### EXCERPTED RECORDS

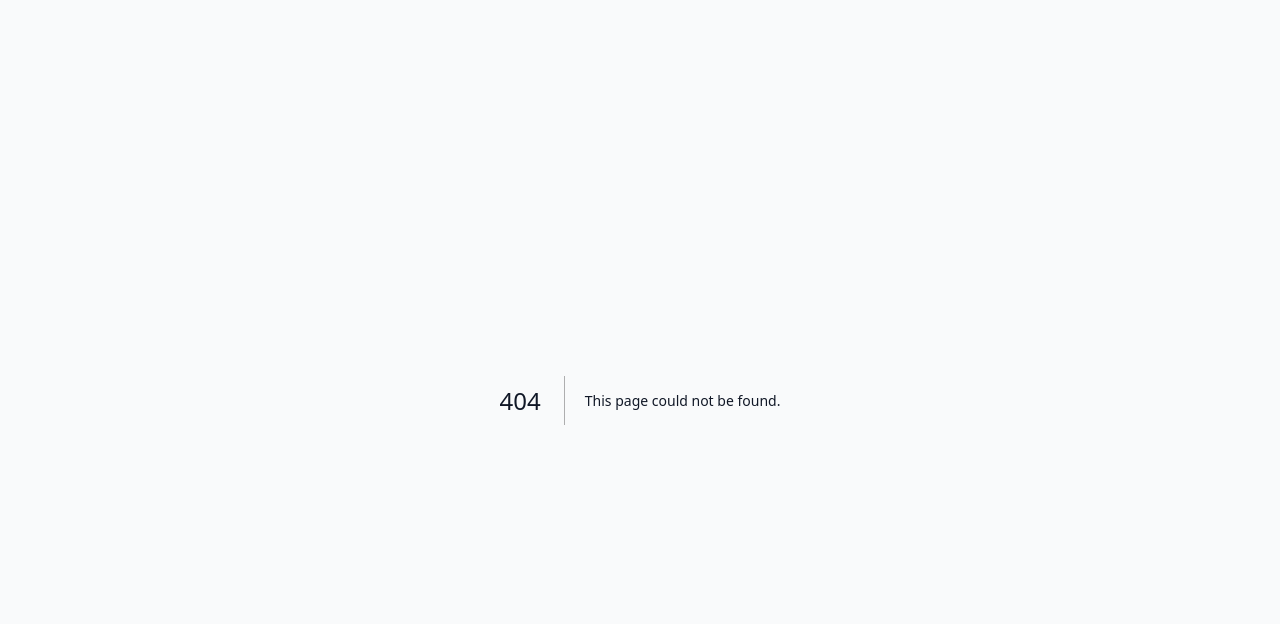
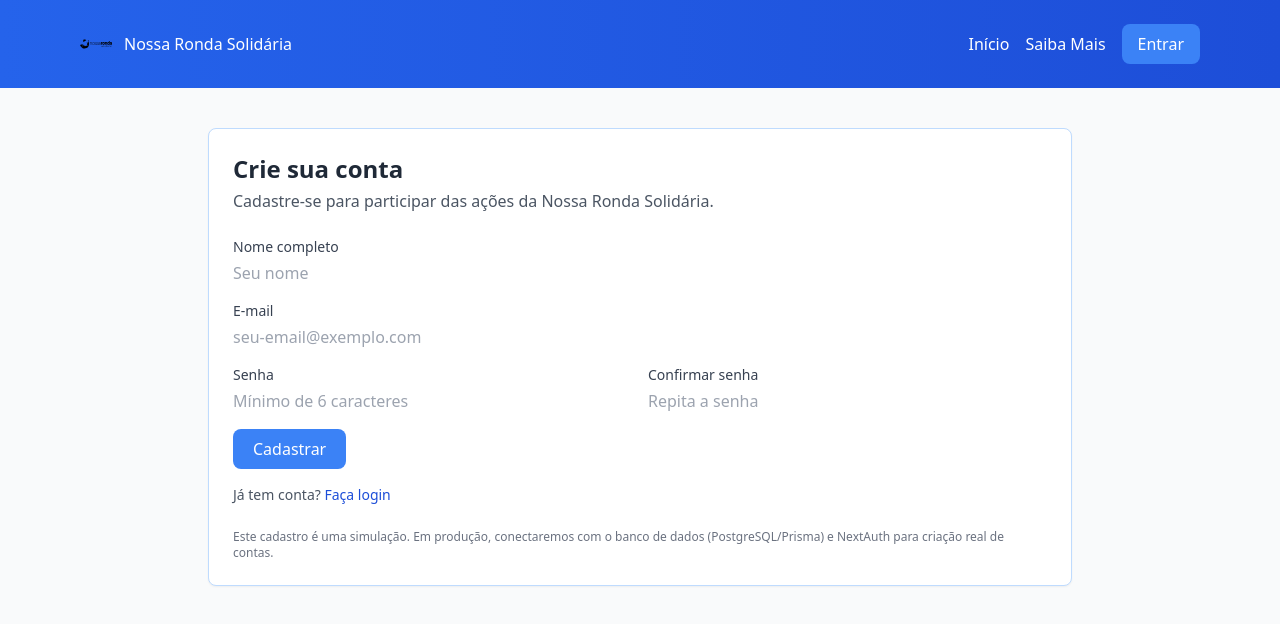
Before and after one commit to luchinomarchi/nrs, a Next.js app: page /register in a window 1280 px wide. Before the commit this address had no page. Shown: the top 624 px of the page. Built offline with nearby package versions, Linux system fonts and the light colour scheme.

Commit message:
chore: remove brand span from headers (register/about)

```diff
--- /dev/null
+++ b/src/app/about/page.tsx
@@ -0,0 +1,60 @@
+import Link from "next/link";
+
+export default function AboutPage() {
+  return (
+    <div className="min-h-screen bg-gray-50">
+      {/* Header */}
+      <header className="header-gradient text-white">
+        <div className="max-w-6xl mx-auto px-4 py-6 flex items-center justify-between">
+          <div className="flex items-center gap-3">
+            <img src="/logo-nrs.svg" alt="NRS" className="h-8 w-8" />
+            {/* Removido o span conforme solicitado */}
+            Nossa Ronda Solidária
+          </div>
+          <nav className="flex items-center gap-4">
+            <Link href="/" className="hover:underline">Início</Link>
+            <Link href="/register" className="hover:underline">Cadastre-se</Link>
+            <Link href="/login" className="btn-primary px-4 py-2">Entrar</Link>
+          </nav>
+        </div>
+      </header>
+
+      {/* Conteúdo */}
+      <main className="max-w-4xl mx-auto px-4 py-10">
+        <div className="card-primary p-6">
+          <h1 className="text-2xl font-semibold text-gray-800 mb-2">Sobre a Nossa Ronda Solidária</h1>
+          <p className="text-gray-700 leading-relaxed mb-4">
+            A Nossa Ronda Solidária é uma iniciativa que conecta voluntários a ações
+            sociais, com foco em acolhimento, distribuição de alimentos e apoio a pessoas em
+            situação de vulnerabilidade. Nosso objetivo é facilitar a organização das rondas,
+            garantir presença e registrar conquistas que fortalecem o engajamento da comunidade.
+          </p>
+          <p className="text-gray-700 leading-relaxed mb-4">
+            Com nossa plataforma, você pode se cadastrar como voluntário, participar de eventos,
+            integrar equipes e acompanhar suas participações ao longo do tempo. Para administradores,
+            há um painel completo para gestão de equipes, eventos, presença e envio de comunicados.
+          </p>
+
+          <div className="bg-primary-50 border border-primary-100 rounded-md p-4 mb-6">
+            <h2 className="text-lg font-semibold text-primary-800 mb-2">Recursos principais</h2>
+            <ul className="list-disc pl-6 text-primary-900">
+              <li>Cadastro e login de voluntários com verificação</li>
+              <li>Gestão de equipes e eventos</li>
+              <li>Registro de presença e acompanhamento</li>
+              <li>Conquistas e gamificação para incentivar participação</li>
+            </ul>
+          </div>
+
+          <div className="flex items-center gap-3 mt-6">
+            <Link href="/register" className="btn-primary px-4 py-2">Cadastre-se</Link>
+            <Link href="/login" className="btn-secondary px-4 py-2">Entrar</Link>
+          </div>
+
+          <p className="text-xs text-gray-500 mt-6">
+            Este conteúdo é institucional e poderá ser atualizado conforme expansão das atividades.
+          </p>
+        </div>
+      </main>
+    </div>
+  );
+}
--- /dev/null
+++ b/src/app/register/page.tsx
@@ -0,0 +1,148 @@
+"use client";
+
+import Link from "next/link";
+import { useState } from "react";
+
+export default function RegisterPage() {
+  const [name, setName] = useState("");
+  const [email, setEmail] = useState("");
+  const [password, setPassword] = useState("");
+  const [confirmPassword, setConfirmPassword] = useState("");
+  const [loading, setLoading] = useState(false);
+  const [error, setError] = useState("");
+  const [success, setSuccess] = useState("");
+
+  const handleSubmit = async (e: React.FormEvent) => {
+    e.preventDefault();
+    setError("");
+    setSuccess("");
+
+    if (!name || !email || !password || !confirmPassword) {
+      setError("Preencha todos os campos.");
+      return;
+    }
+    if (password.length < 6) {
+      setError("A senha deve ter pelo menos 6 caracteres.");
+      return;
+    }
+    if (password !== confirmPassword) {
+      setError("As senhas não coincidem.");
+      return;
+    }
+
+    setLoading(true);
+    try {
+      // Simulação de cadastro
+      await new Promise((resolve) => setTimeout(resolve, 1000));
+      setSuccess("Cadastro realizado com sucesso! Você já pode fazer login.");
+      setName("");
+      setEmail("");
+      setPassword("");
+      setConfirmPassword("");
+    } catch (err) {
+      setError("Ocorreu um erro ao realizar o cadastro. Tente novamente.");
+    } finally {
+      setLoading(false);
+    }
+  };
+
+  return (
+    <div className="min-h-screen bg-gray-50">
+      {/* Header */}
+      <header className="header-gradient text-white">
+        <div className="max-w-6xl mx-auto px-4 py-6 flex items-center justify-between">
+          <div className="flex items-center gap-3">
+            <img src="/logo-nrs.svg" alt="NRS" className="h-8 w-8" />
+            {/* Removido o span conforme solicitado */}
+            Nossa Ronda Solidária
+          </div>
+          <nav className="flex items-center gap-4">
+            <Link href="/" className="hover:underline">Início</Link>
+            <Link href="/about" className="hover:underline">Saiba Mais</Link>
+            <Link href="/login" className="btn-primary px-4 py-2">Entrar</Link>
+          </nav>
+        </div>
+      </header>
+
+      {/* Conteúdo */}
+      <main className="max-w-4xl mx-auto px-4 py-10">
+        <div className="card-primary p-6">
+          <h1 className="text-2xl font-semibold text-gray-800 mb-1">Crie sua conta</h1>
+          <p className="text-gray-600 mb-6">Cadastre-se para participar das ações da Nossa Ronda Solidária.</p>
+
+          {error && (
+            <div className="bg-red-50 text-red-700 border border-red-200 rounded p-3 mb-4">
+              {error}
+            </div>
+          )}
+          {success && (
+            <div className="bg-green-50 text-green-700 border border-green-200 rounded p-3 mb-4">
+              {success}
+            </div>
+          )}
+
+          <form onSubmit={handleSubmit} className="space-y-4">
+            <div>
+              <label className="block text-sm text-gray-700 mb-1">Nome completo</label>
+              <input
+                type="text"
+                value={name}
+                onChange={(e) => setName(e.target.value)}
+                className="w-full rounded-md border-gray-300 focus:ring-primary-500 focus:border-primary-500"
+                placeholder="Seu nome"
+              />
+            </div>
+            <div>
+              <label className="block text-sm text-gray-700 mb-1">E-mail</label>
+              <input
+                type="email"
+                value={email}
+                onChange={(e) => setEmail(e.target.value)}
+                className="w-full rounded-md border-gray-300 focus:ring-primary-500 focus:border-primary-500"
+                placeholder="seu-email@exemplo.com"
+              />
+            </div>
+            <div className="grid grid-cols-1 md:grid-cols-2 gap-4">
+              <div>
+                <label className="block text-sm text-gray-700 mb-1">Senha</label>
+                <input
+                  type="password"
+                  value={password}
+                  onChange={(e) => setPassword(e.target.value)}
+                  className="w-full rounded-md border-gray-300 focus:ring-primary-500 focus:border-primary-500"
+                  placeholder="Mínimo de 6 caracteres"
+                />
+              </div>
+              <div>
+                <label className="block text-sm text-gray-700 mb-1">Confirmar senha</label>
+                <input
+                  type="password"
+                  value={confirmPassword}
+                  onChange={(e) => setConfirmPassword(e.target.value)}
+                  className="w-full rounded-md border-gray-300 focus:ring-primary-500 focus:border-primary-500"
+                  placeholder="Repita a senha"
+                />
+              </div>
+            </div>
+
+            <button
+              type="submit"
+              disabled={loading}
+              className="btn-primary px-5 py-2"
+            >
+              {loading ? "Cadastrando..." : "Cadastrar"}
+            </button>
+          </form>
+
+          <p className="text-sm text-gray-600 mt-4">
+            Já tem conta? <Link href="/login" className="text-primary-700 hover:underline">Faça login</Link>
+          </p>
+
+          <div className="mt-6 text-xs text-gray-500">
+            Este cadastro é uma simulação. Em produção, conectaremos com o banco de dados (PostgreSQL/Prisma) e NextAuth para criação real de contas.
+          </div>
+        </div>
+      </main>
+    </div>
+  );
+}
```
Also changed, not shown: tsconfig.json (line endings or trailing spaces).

### PROBLEM STATEMENT
Across the data above, how many lines contain the string "false"? Reply with the number and nothing else.

### WRITTEN ANSWER
2